Top Tips: Having a good search policy can help your pub stay open

If you have a search policy at your premises at certain times or nights then it is important to remember why the policy is in place, whether it is voluntary or imposed by way of a condition on your premises licence.

Most search policies are intended to prevent illegal drugs or weapons from entering the premises. Sadly, we are occasionally contacted by operators of licensed premises who have received an Expedited Review application by the Police (or are threatened with one) because of a slashing or stabbing type incident at their premises where an illegal weapon evaded their search policy. Where the incident is serious – and of course it often is – the risk of the premises being closed for several weeks is real, not least because Licensing Authorities view these matters with the gravest concern and the Police fear the risk of reprisals in these often gang-related incidents.

Your search policy therefore has to do the job. In a world where belt-buckles and even chewing gum packets are apparently being sold with ready-made blades vigilance is the key.

Below are a few key points to consider:
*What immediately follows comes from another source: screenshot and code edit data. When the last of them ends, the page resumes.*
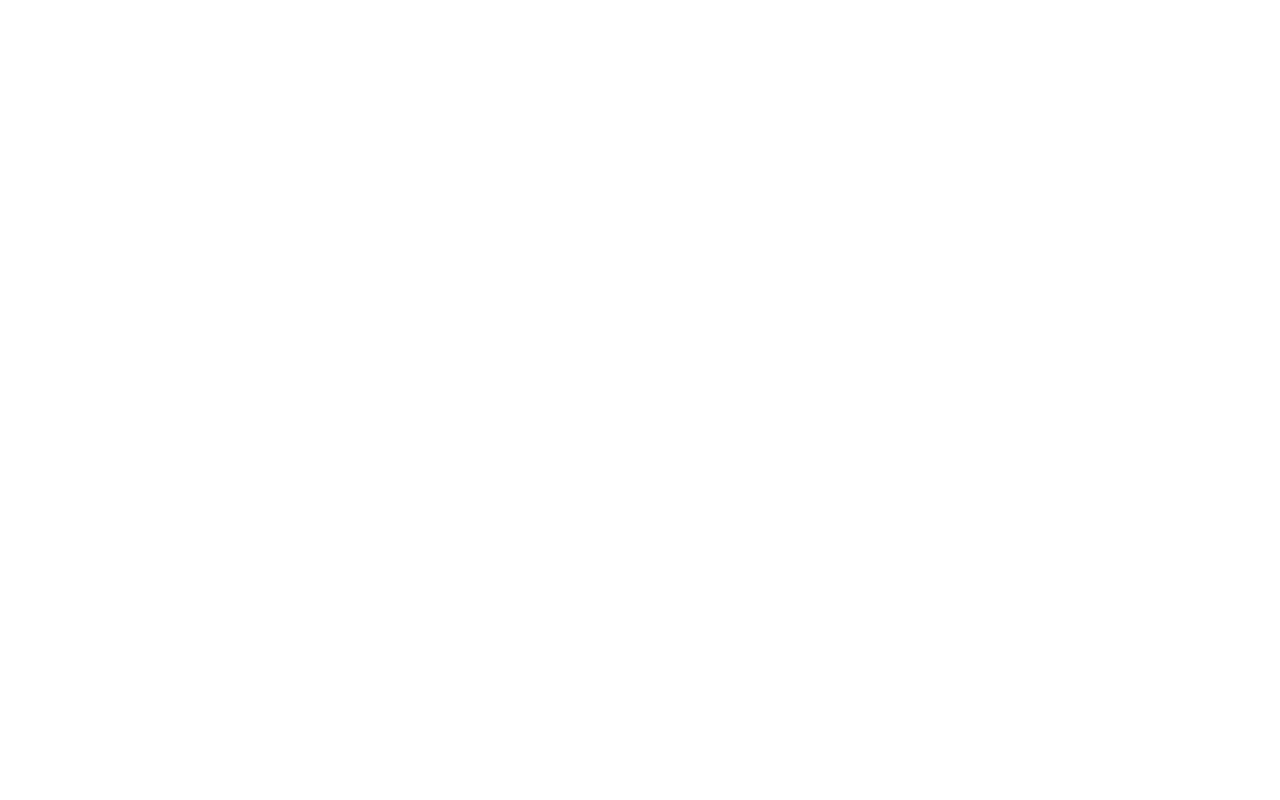
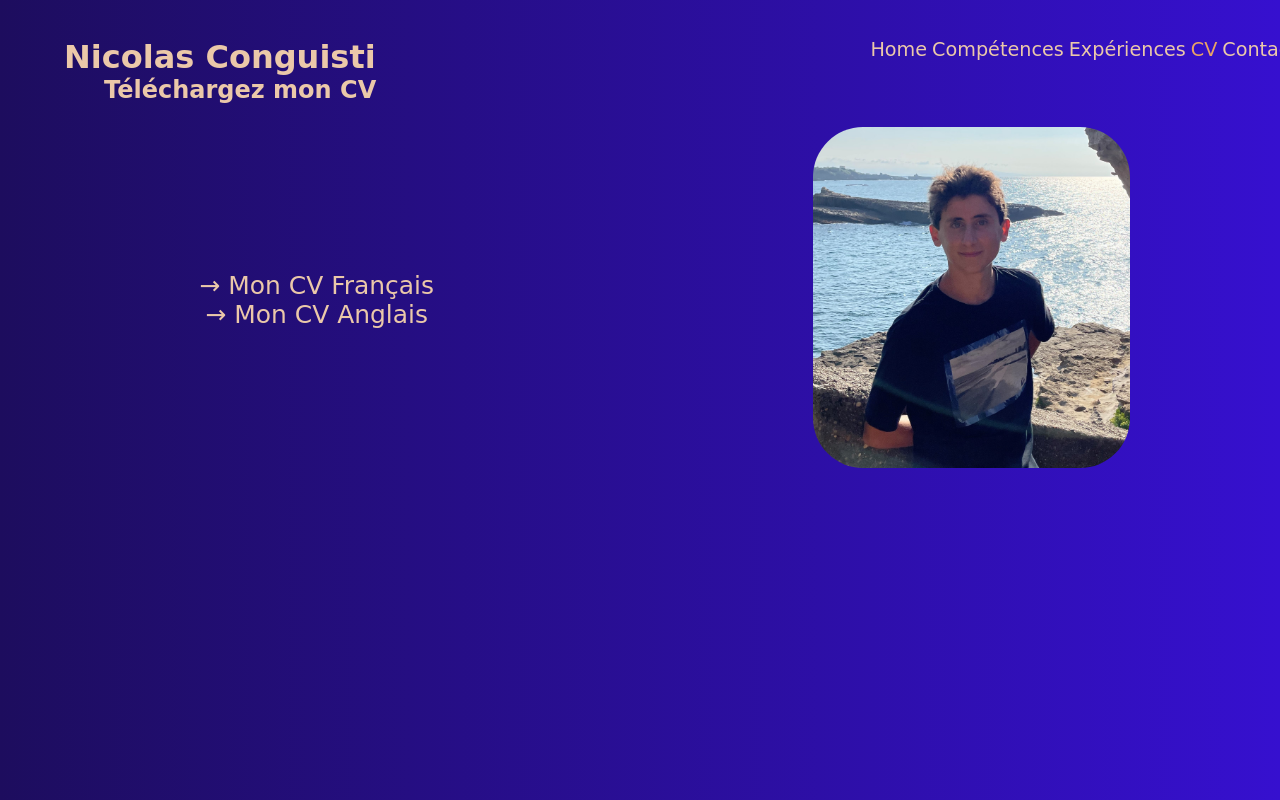
Before and after one commit to Nicolas-Conguisti/Portfolio, a plain HTML site: page src/cv.html in a window 1280 px wide. Drawn offline with Linux system fonts and the light colour scheme; a web font is replaced by a local one.

Commit message:
fix : feat : Développement de la page CV et généralisation de classes

```diff
--- a/assets/styles/style.css
+++ b/assets/styles/style.css
@@ -43,13 +43,18 @@ main{
     margin: 0;
 }
 
-.global_nav_liens{
+.global_liens{
     text-decoration: none;
     font-size: 120%;
     transition: color 0.2s ease, text-decoration 0.2s ease;
 }
 
-.global_nav_liens:hover {
+.global_lienActuel{
+    pointer-events: none;
+    color: rgb(233, 163, 102);
+}
+
+.global_liens:hover {
     color: rgb(233, 163, 102);
     text-decoration: underline;
 }
@@ -66,14 +71,14 @@ main{
     border-radius: 50px;
 }
 
-#index_main_container_introTextuelle{
-    max-width: 65%;
+.global_main_container_content{
+    width: 65%;
     display: flex;
     align-items: center;
     text-align: center;
     padding: 5%;
 }
 
-#index_main_introTextuelle{
+.global_main_content{
     font-size: 130%;
 }
--- a/src/cv.html
+++ b/src/cv.html
@@ -0,0 +1,36 @@
+<!DOCTYPE html>
+<html lang="fr">
+<head>
+    <meta charset="UTF-8">
+    <meta name="viewport" content="width=device-width, initial-scale=1.0">
+    <title>Nicolas Conguisti - Mon CV</title>
+    <link rel="stylesheet" href="../assets/styles/style.css">
+    <link rel="icon" type="image/x-icon" href="../assets/images/icone/icone_livre.png">
+</head>
+<body>
+    <header>
+        <div id="index_header_container_titres">
+            <h1 class="global_texte">Nicolas Conguisti</h1>
+            <h2 class="global_texte global_sousTitre">Téléchargez mon CV</h2>
+        </div>
+        <nav>
+            <a href="./index.html" class="global_texte global_liens" id="index_nav_lienHome"> Home </a>
+            <a href="./competences.html" class="global_texte global_liens" id="index_nav_lienCompetences"> Compétences </a>
+            <a href="./experiences.html" class="global_texte global_liens" id="index_nav_lienExperiences"> Expériences </a>
+            <a href="./cv.html" class="global_texte global_liens global_lienActuel" id="index_nav_lienCV"> CV </a>
+            <a href="./contact.html" class="global_texte global_liens" id="index_nav_lienContact"> Contact </a>
+        </nav>
+    </header>
+    <main>
+        <article class="global_main_container_content">
+            <u1 class="global_main_content">
+                <a href="../assets/images/CVs/Nicolas-Conguisti_CV_FR.pdf" download target="_blank" class="global_texte global_liens">  &rarr; Mon CV Français </a> <br>
+                <a href="images/CV_Stage_2024_Nicolas_Conguisti_eng.pdf" download target="_blank" class="global_texte global_liens"> &rarr; Mon CV Anglais </a> <br>
+            </u1>
+        </article>
+        <article id="index_main_container_photoPresentation">
+            <img id="index_main_photoPresentation" src="../assets/images/photo/photo_mer.jpg" alt="Photo de présentation">
+        </article>
+    </main>
+</body>
+</html>
```
Also changed, not shown: src/index.html (+8 -7 lines).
  • Door Supervisors have no legal or statutory powers to search any person. However, you can effectively have a “condition of entry” which simply means that customers may be allowed to enter the premises on the condition that the door staff are permitted to search them. If they refuse consent, then they should be refused entry.
  • Never forcibly search anyone;
  • Display a sign explaining your search policy, which may include the use of metal detector wands or a metal arch;
  • Explain what you will be searching for – illegal drugs, weapons and any other items unsuitable to be brought into the premises;
  • Most customers will appreciate your conducting searches for their own safety;
  • Searches should be carried out courteously and as efficiently as possible
    If you have a random search policy then it should be carried out at a frequency likely to act as a deterrent factor and the selection of customers to be searched must not be made on any grounds that could be seen as discriminatory and therefore unlawful;
  • Male door supervisors may ask female customers to empty the contents of their handbags or pockets onto a table but otherwise should not carry out a “pat-down”.
  • Female door supervisors should be used in these circumstances;
  • Seizures of illegal drugs or weapons should be recorded and the Police notified.

The above are general practical points and not a summary of the law. The actual detail of your search policy should be prepared with your security company and if necessary the Police. However, if a serious incident involving a weapon takes place at your premises the first question that will be asked is how did that weapon get into the premises in the first place? In order to answer that question effectively and reduce the risk of emergency Police powers being used to potentially close your premises you need to have a robust search policy, consistently applied and which reflects the level of risk perceived at the time the incident took place.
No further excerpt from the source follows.